- [YOUR OBJECTIVE] Return all of the entries, keeping every word and mark as it is.

- [DATA TO EXAMINE]
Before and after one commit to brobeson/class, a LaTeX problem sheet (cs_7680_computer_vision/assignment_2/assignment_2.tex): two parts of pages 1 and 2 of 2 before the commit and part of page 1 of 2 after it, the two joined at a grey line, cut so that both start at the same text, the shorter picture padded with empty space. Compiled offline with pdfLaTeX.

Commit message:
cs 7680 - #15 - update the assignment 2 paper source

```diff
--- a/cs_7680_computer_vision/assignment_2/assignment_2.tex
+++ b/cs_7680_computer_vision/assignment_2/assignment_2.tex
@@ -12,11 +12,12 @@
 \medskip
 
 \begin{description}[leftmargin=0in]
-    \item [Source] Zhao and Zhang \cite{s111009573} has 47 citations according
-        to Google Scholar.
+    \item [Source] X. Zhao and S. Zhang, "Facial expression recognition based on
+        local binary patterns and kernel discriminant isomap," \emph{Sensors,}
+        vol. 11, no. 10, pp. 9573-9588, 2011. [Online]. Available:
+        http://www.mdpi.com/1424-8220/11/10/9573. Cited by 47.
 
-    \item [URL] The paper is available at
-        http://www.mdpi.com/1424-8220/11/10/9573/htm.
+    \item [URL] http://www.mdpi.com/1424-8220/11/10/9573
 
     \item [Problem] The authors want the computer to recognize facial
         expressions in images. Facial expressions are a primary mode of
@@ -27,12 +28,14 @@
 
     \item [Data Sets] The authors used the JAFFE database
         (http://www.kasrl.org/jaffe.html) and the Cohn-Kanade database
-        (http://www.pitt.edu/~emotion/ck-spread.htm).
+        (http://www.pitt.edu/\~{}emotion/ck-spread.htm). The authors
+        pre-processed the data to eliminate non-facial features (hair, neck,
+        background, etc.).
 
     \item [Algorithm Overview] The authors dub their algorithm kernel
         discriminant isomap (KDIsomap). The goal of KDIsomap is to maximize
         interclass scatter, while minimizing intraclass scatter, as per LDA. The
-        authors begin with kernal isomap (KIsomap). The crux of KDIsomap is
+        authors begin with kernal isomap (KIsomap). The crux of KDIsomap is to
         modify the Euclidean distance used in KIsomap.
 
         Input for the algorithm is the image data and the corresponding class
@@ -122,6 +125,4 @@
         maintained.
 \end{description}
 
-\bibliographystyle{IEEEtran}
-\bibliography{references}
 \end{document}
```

- [RESULT BELOW]
Before and after one commit to brobeson/class, a LaTeX problem sheet (cs_7680_computer_vision/assignment_2/assignment_2.tex): two parts of pages 1 and 2 of 2 before the commit and part of page 1 of 2 after it, the two joined at a grey line, cut so that both start at the same text, the shorter picture padded with empty space. Compiled offline with pdfLaTeX.

Commit message:
cs 7680 - #15 - update the assignment 2 paper source

```diff
--- a/cs_7680_computer_vision/assignment_2/assignment_2.tex
+++ b/cs_7680_computer_vision/assignment_2/assignment_2.tex
@@ -12,11 +12,12 @@
 \medskip
 
 \begin{description}[leftmargin=0in]
-    \item [Source] Zhao and Zhang \cite{s111009573} has 47 citations according
-        to Google Scholar.
+    \item [Source] X. Zhao and S. Zhang, "Facial expression recognition based on
+        local binary patterns and kernel discriminant isomap," \emph{Sensors,}
+        vol. 11, no. 10, pp. 9573-9588, 2011. [Online]. Available:
+        http://www.mdpi.com/1424-8220/11/10/9573. Cited by 47.
 
-    \item [URL] The paper is available at
-        http://www.mdpi.com/1424-8220/11/10/9573/htm.
+    \item [URL] http://www.mdpi.com/1424-8220/11/10/9573
 
     \item [Problem] The authors want the computer to recognize facial
         expressions in images. Facial expressions are a primary mode of
@@ -27,12 +28,14 @@
 
     \item [Data Sets] The authors used the JAFFE database
         (http://www.kasrl.org/jaffe.html) and the Cohn-Kanade database
-        (http://www.pitt.edu/~emotion/ck-spread.htm).
+        (http://www.pitt.edu/\~{}emotion/ck-spread.htm). The authors
+        pre-processed the data to eliminate non-facial features (hair, neck,
+        background, etc.).
 
     \item [Algorithm Overview] The authors dub their algorithm kernel
         discriminant isomap (KDIsomap). The goal of KDIsomap is to maximize
         interclass scatter, while minimizing intraclass scatter, as per LDA. The
-        authors begin with kernal isomap (KIsomap). The crux of KDIsomap is
+        authors begin with kernal isomap (KIsomap). The crux of KDIsomap is to
         modify the Euclidean distance used in KIsomap.
 
         Input for the algorithm is the image data and the corresponding class
@@ -122,6 +125,4 @@
         maintained.
 \end{description}
 
-\bibliographystyle{IEEEtran}
-\bibliography{references}
 \end{document}
```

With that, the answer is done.